◆ **Exercise details**
Copy out each line containing "align" from the entries below.

◆ **Before-and-after page screenshots**
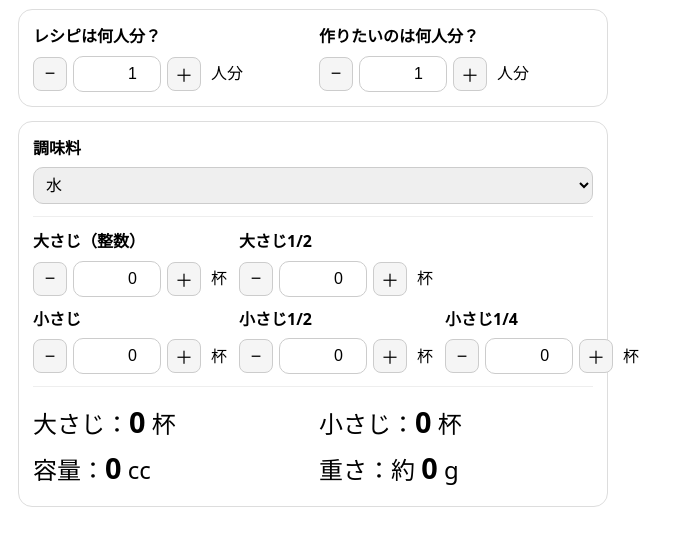
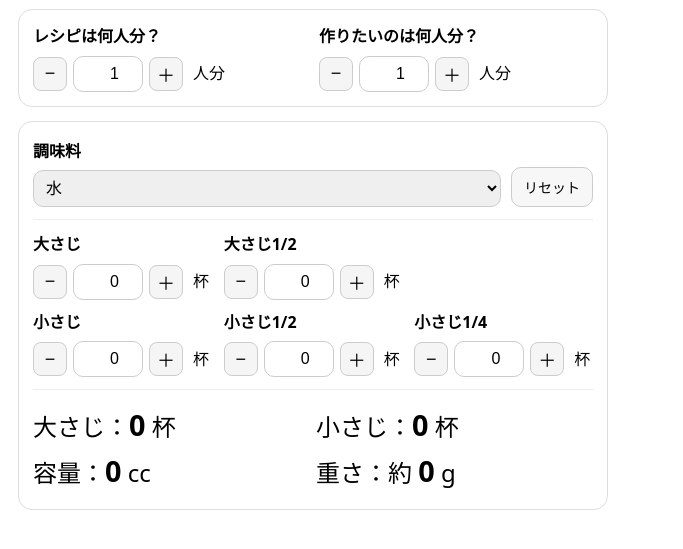
Before and after one commit to YukkyStudio/recipe-calculator, a plain HTML site: page index.html in a window 1280 px wide. Shown: the part 53-602 px from the top of the page, without its empty margins (0-683 px from the left). Drawn offline with Linux system fonts and the light colour scheme.

Commit message:
Add files via upload

```diff
--- a/index.html
+++ b/index.html
@@ -41,12 +41,13 @@ select {
   gap: 6px;
 }
 .number-control input {
-  width: 70px;
+  width: 70px;              /* 入力欄はコンパクト */
   text-align: right;
   font-size: 16px;
   padding: 8px;
   border-radius: 10px;
   border: 1px solid #ccc;
+  box-sizing: border-box;
 }
 .number-control button {
   width: 34px;
@@ -56,6 +57,7 @@ select {
   border: 1px solid #ccc;
   background: #f5f5f5;
 }
+.number-control button:active { transform: translateY(1px); }
 .number-control span.unit {
   margin-left: 4px;
   white-space: nowrap;
@@ -63,26 +65,38 @@ select {
 
 .hr { height: 1px; background: #eee; margin: 12px 0; }
 
+/* 調味料ヘッダー（選択＋リセット） */
+.condiment-head{
+  display: flex;
+  align-items: end;
+  gap: 10px;
+}
+.condiment-head .grow { flex: 1; }
+.reset-btn{
+  white-space: nowrap;
+  font-size: 14px;
+  padding: 9px 12px;
+  border-radius: 10px;
+  border: 1px solid #ccc;
+  background: #f7f7f7;
+}
+.reset-btn:active{ transform: translateY(1px); }
+
 /* 結果表示 */
-.result {
-  font-size: 1.5em;
-}
+.result { font-size: 1.5em; }          /* 1.5倍 */
 .result-row {
   display: flex;
   justify-content: space-between;
-  gap: 12px;
+  gap: 6px;                              /* 間隔を半分 */
 }
-.result-item {
-  flex: 1;
-}
-.result b {
-  font-size: 1.2em;
-}
+.result-item { flex: 1; }
+.result b { font-size: 1.2em; }
 .mono { font-variant-numeric: tabular-nums; }
 
 @media (max-width:520px){
   .row, .row3 { grid-template-columns: 1fr; }
   .result-row { flex-direction: column; }
+  .condiment-head { align-items: stretch; }
 }
 </style>
 </head>
@@ -95,9 +109,9 @@ select {
     <div>
       <label>レシピは何人分？</label>
       <div class="number-control">
-        <button class="btn-step" data-target="recipeServings" data-delta="-1">−</button>
+        <button class="btn-step" data-target="recipeServings" data-delta="-1" type="button">−</button>
         <input id="recipeServings" type="number" value="1" readonly>
-        <button class="btn-step" data-target="recipeServings" data-delta="1">＋</button>
+        <button class="btn-step" data-target="recipeServings" data-delta="1" type="button">＋</button>
         <span class="unit">人分</span>
       </div>
     </div>
@@ -105,9 +119,9 @@ select {
     <div>
       <label>作りたいのは何人分？</label>
       <div class="number-control">
-        <button class="btn-step" data-target="targetServings" data-delta="-1">−</button>
+        <button class="btn-step" data-target="targetServings" data-delta="-1" type="button">−</button>
         <input id="targetServings" type="number" value="1" readonly>
-        <button class="btn-step" data-target="targetServings" data-delta="1">＋</button>
+        <button class="btn-step" data-target="targetServings" data-delta="1" type="button">＋</button>
         <span class="unit">人分</span>
       </div>
     </div>
@@ -115,18 +129,26 @@ select {
 </div>
 
 <div class="card">
-  <label>調味料</label>
-  <select id="condiment"></select>
+  <div class="condiment-head">
+    <div class="grow">
+      <label>調味料</label>
+      <select id="condiment"></select>
+    </div>
+    <div>
+      <label>&nbsp;</label>
+      <button id="btnReset" class="reset-btn" type="button">リセット</button>
+    </div>
+  </div>
 
   <div class="hr"></div>
 
   <div class="row3">
     <div>
-      <label>大さじ（整数）</label>
+      <label>大さじ</label>
       <div class="number-control">
-        <button class="btn-step" data-target="tbsp" data-delta="-1">−</button>
+        <button class="btn-step" data-target="tbsp" data-delta="-1" type="button">−</button>
         <input id="tbsp" type="number" value="0" readonly>
-        <button class="btn-step" data-target="tbsp" data-delta="1">＋</button>
+        <button class="btn-step" data-target="tbsp" data-delta="1" type="button">＋</button>
         <span class="unit">杯</span>
       </div>
     </div>
@@ -134,9 +156,9 @@ select {
     <div>
       <label>大さじ1/2</label>
       <div class="number-control">
-        <button class="btn-step" data-target="tbspHalf" data-delta="-1">−</button>
+        <button class="btn-step" data-target="tbspHalf" data-delta="-1" type="button">−</button>
         <input id="tbspHalf" type="number" value="0" readonly>
-        <button class="btn-step" data-target="tbspHalf" data-delta="1">＋</button>
+        <button class="btn-step" data-target="tbspHalf" data-delta="1" type="button">＋</button>
         <span class="unit">杯</span>
       </div>
     </div>
@@ -146,9 +168,9 @@ select {
     <div>
       <label>小さじ</label>
       <div class="number-control">
-        <button class="btn-step" data-target="tsp" data-delta="-1">−</button>
+        <button class="btn-step" data-target="tsp" data-delta="-1" type="button">−</button>
         <input id="tsp" type="number" value="0" readonly>
-        <button class="btn-step" data-target="tsp" data-delta="1">＋</button>
+        <button class="btn-step" data-target="tsp" data-delta="1" type="button">＋</button>
         <span class="unit">杯</span>
       </div>
     </div>
@@ -156,9 +178,9 @@ select {
     <div>
       <label>小さじ1/2</label>
       <div class="number-control">
-        <button class="btn-step" data-target="tspHalf" data-delta="-1">−</button>
+        <button class="btn-step" data-target="tspHalf" data-delta="-1" type="button">−</button>
         <input id="tspHalf" type="number" value="0" readonly>
-        <button class="btn-step" data-target="tspHalf" data-delta="1">＋</button>
+        <button class="btn-step" data-target="tspHalf" data-delta="1" type="button">＋</button>
         <span class="unit">杯</span>
       </div>
     </div>
@@ -166,9 +188,9 @@ select {
     <div>
       <label>小さじ1/4</label>
       <div class="number-control">
-        <button class="btn-step" data-target="tspQuarter" data-delta="-1">−</button>
+        <button class="btn-step" data-target="tspQuarter" data-delta="-1" type="button">−</button>
         <input id="tspQuarter" type="number" value="0" readonly>
-        <button class="btn-step" data-target="tspQuarter" data-delta="1">＋</button>
+        <button class="btn-step" data-target="tspQuarter" data-delta="1" type="button">＋</button>
         <span class="unit">杯</span>
       </div>
     </div>
@@ -190,7 +212,13 @@ select {
 
 <script>
 const DENSITY = {
-  "水":100,"しょうゆ":120,"調理酒":100,"みりん":120,"砂糖":65,"ケチャップ":140,"ソース":120
+  "水":100,
+  "しょうゆ":120,
+  "調理酒":100,
+  "みりん":120,
+  "砂糖":65,
+  "ケチャップ":140,
+  "ソース":120
 };
 const CC = { tbsp:15, tbspHalf:7.5, tsp:5, tspHalf:2.5, tspQuarter:1.25 };
 const $ = id => document.getElementById(id);
@@ -203,9 +231,18 @@ Object.keys(DENSITY).forEach(k=>{
 
 function round1(n){ return Math.round(n*10)/10; }
 
+function setZeroMeasures(){
+  $("tbsp").value = 0;
+  $("tbspHalf").value = 0;
+  $("tsp").value = 0;
+  $("tspHalf").value = 0;
+  $("tspQuarter").value = 0;
+}
+
 function applyStep(id, delta){
   const el = $(id);
-  el.value = Math.max(0, Number(el.value) + delta);
+  const min = (id === "recipeServings" || id === "targetServings") ? 1 : 0;
+  el.value = Math.max(min, Number(el.value) + delta);
   calc();
 }
 
@@ -215,11 +252,11 @@ function calc(){
   const factor = target / recipe;
 
   const cc =
-    $("tbsp").value      * CC.tbsp +
-    $("tbspHalf").value  * CC.tbspHalf +
-    $("tsp").value       * CC.tsp +
-    $("tspHalf").value   * CC.tspHalf +
-    $("tspQuarter").value* CC.tspQuarter;
+    Number($("tbsp").value)       * CC.tbsp +
+    Number($("tbspHalf").value)   * CC.tbspHalf +
+    Number($("tsp").value)        * CC.tsp +
+    Number($("tspHalf").value)    * CC.tspHalf +
+    Number($("tspQuarter").value) * CC.tspQuarter;
 
   const total = cc * factor;
 
@@ -229,13 +266,27 @@ function calc(){
   $("outG").textContent    = round1(total * DENSITY[$("condiment").value] / 100);
 }
 
+// ±ボタン
 document.querySelectorAll(".btn-step").forEach(btn=>{
   btn.addEventListener("click", ()=>{
     applyStep(btn.dataset.target, Number(btn.dataset.delta));
   });
 });
 
+// リセットボタン（調味料の杯数だけ）
+$("btnReset").addEventListener("click", ()=>{
+  setZeroMeasures();
+  calc();
+});
+
+// 調味料を選び直したら自動リセット
+$("condiment").addEventListener("change", ()=>{
+  setZeroMeasures();
+  calc();
+});
+
 $("condiment").value="水";
+setZeroMeasures();
 calc();
 </script>
 </body>
```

◆ **Exercise response**
   text-align: right;
+  align-items: end;
+  .condiment-head { align-items: stretch; }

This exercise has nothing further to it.